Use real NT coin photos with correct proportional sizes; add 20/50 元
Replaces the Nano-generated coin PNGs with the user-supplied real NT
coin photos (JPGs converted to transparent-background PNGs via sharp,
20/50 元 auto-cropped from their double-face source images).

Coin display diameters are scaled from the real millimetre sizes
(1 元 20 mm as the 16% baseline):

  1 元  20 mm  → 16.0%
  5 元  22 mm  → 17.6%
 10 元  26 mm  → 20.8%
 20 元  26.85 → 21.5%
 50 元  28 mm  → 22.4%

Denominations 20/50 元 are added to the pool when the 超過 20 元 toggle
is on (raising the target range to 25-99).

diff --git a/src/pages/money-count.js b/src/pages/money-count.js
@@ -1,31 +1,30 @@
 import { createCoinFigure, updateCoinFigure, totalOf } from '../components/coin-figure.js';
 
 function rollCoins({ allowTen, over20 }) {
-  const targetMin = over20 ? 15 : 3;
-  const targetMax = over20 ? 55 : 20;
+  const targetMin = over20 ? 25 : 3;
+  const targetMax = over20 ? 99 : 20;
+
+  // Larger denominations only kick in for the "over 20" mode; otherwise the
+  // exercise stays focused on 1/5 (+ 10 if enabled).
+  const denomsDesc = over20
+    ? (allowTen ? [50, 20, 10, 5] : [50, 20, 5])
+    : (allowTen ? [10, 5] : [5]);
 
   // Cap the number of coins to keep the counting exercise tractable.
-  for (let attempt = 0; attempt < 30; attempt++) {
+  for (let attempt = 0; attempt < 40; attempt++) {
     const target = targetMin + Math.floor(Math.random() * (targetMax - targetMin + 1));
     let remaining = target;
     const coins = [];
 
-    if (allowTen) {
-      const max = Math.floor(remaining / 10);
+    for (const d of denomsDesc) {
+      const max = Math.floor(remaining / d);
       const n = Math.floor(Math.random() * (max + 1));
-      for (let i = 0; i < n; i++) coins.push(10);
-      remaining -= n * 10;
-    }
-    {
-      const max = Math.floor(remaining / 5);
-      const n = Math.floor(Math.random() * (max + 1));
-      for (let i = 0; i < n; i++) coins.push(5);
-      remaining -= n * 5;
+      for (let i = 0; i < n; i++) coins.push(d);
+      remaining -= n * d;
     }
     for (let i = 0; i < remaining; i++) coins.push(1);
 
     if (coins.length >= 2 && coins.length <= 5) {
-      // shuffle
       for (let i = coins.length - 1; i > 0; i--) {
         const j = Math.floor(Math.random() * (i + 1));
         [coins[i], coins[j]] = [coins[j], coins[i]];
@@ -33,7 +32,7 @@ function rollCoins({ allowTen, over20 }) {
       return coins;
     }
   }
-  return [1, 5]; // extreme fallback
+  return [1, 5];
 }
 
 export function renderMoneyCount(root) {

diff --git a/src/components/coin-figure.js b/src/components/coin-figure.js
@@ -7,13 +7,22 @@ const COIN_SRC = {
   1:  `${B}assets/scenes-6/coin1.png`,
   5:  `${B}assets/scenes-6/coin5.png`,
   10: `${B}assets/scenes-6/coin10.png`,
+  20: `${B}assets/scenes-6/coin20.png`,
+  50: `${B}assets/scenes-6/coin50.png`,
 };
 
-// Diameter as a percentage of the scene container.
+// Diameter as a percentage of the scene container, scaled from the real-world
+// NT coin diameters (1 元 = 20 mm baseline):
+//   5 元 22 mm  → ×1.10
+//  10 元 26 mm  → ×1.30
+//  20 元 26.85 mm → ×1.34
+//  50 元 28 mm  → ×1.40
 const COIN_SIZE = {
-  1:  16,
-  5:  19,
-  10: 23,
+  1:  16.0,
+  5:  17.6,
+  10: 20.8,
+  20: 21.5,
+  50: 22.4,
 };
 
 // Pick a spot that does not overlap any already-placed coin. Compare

------------------------

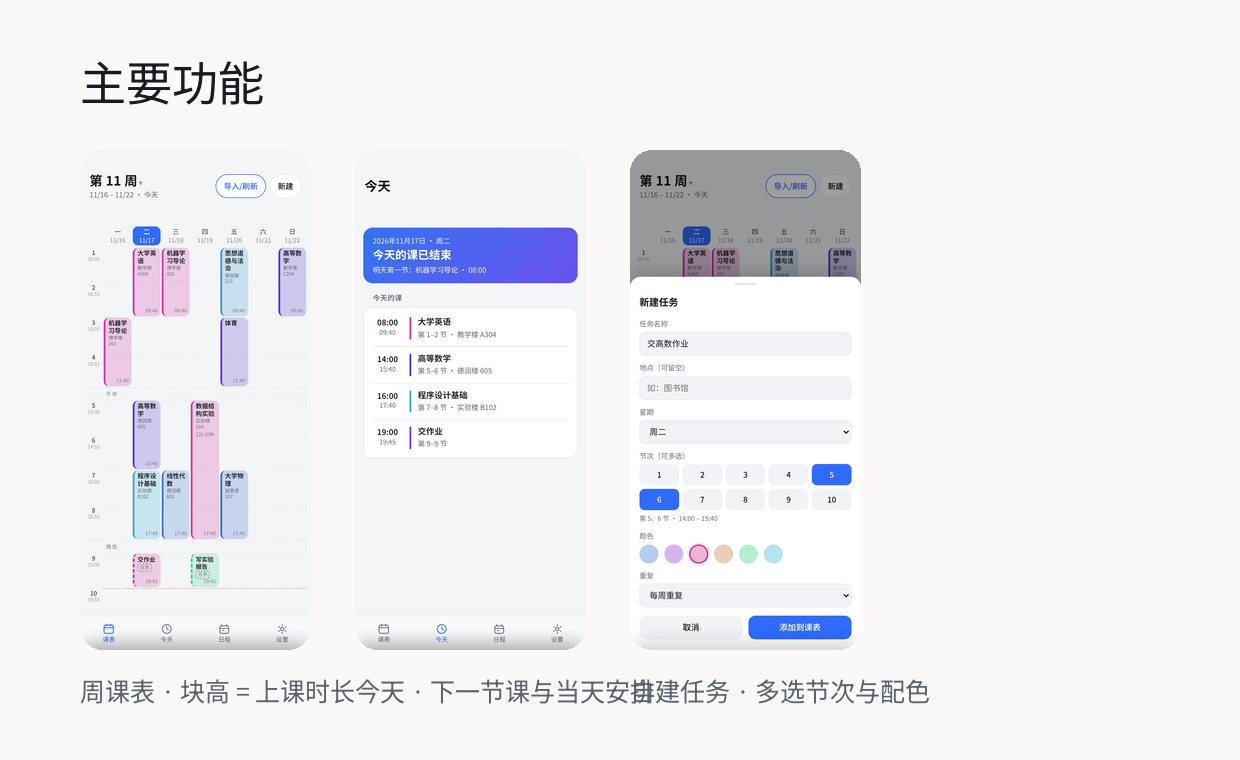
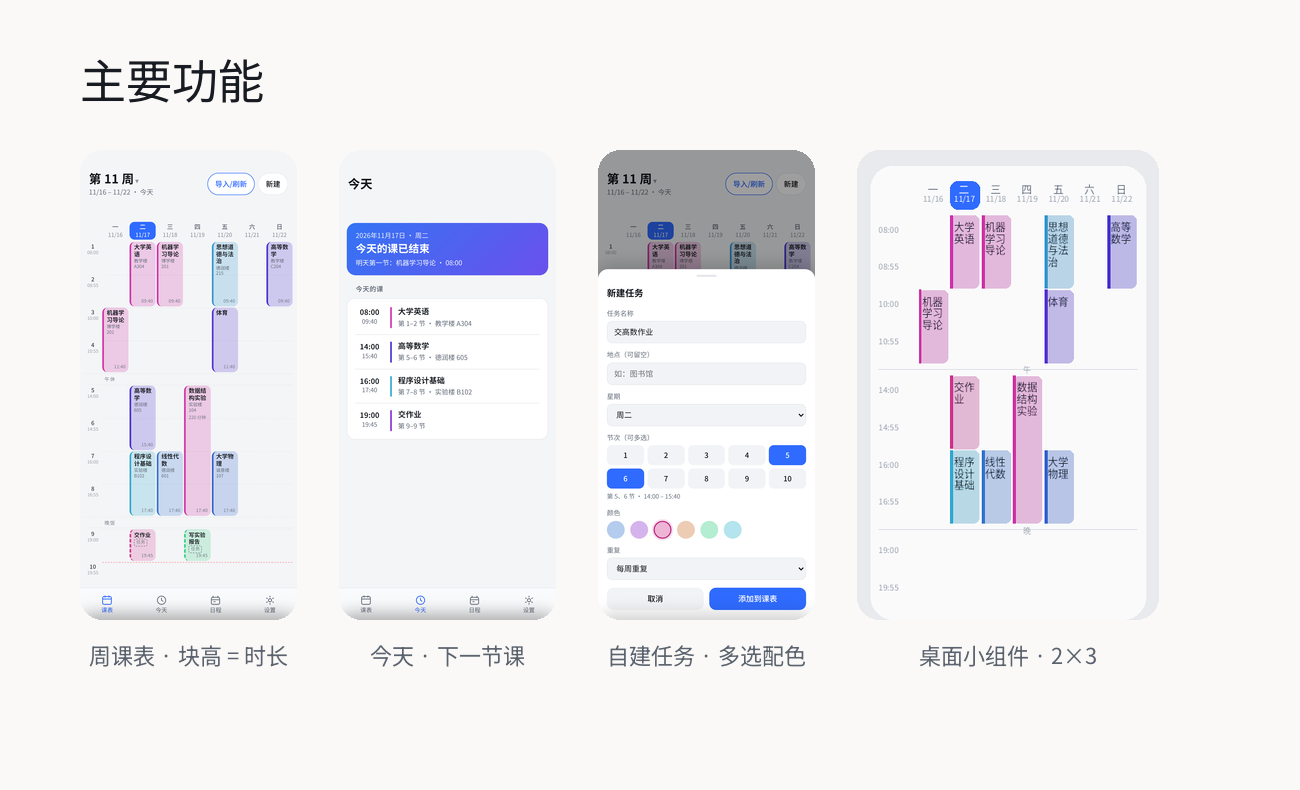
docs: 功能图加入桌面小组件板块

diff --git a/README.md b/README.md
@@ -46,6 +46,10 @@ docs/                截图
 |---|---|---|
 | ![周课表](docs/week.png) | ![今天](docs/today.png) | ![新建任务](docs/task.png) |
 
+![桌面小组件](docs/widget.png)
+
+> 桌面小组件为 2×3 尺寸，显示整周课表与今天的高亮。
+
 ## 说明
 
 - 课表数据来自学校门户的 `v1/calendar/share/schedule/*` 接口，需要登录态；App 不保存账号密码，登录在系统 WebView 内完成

------------------------

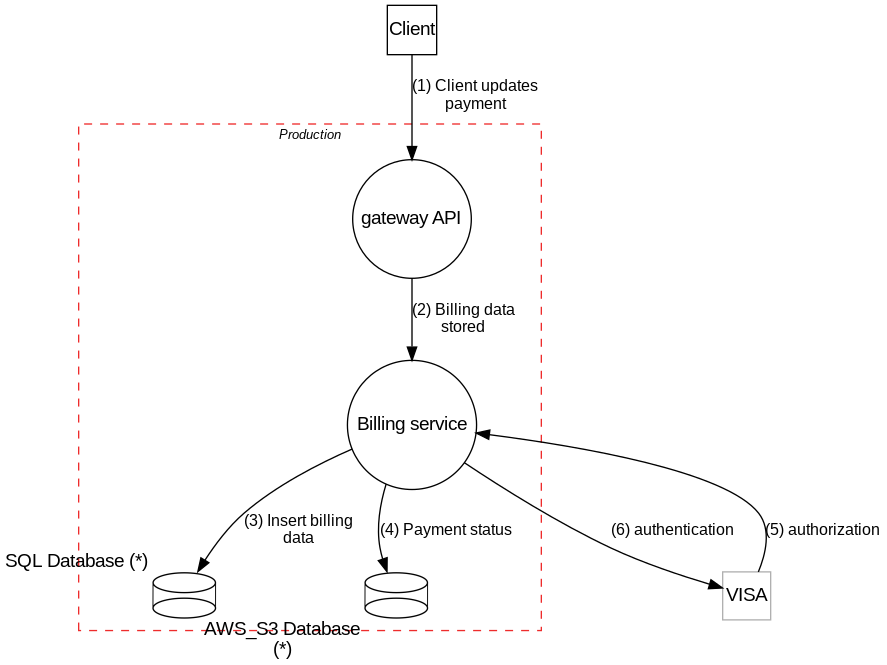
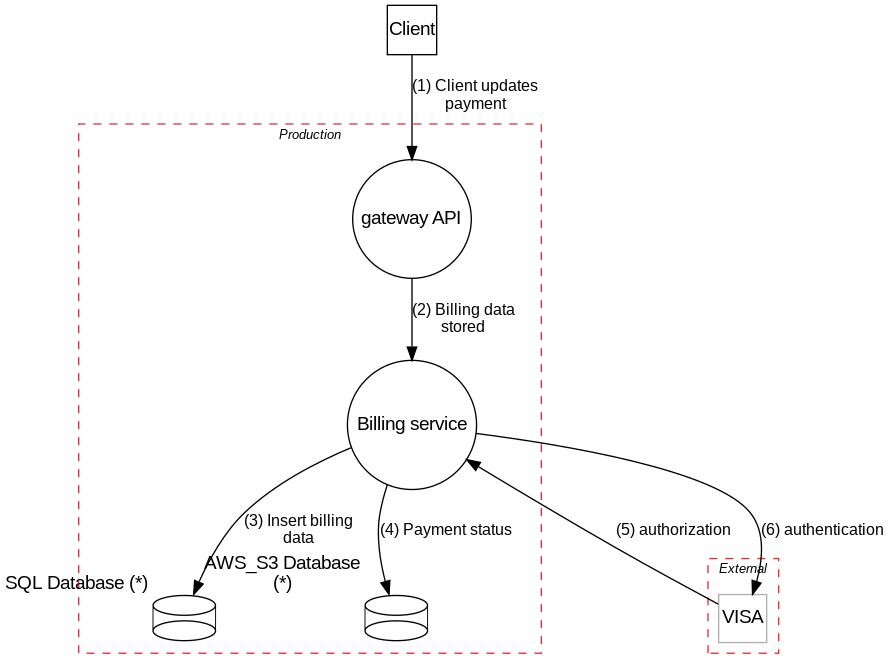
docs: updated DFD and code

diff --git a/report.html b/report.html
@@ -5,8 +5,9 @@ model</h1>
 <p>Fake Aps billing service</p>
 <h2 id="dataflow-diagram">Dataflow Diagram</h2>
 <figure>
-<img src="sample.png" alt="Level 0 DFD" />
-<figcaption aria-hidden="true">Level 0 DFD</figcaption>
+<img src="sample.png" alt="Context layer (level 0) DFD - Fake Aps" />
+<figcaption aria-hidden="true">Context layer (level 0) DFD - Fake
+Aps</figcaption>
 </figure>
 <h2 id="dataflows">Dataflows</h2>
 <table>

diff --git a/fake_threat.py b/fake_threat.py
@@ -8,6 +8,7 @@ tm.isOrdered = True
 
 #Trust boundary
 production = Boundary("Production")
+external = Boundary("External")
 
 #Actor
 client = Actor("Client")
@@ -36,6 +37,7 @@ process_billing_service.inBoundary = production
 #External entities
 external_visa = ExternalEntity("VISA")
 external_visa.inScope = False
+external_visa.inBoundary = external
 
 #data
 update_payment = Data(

------------------------

• _Aim of the exercise_: Only lines that contain the string "diameters" count; pick each one out of the records and copy it.

• _Task answer_:
Coin display diameters are scaled from the real millimetre sizes
+// NT coin diameters (1 元 = 20 mm baseline):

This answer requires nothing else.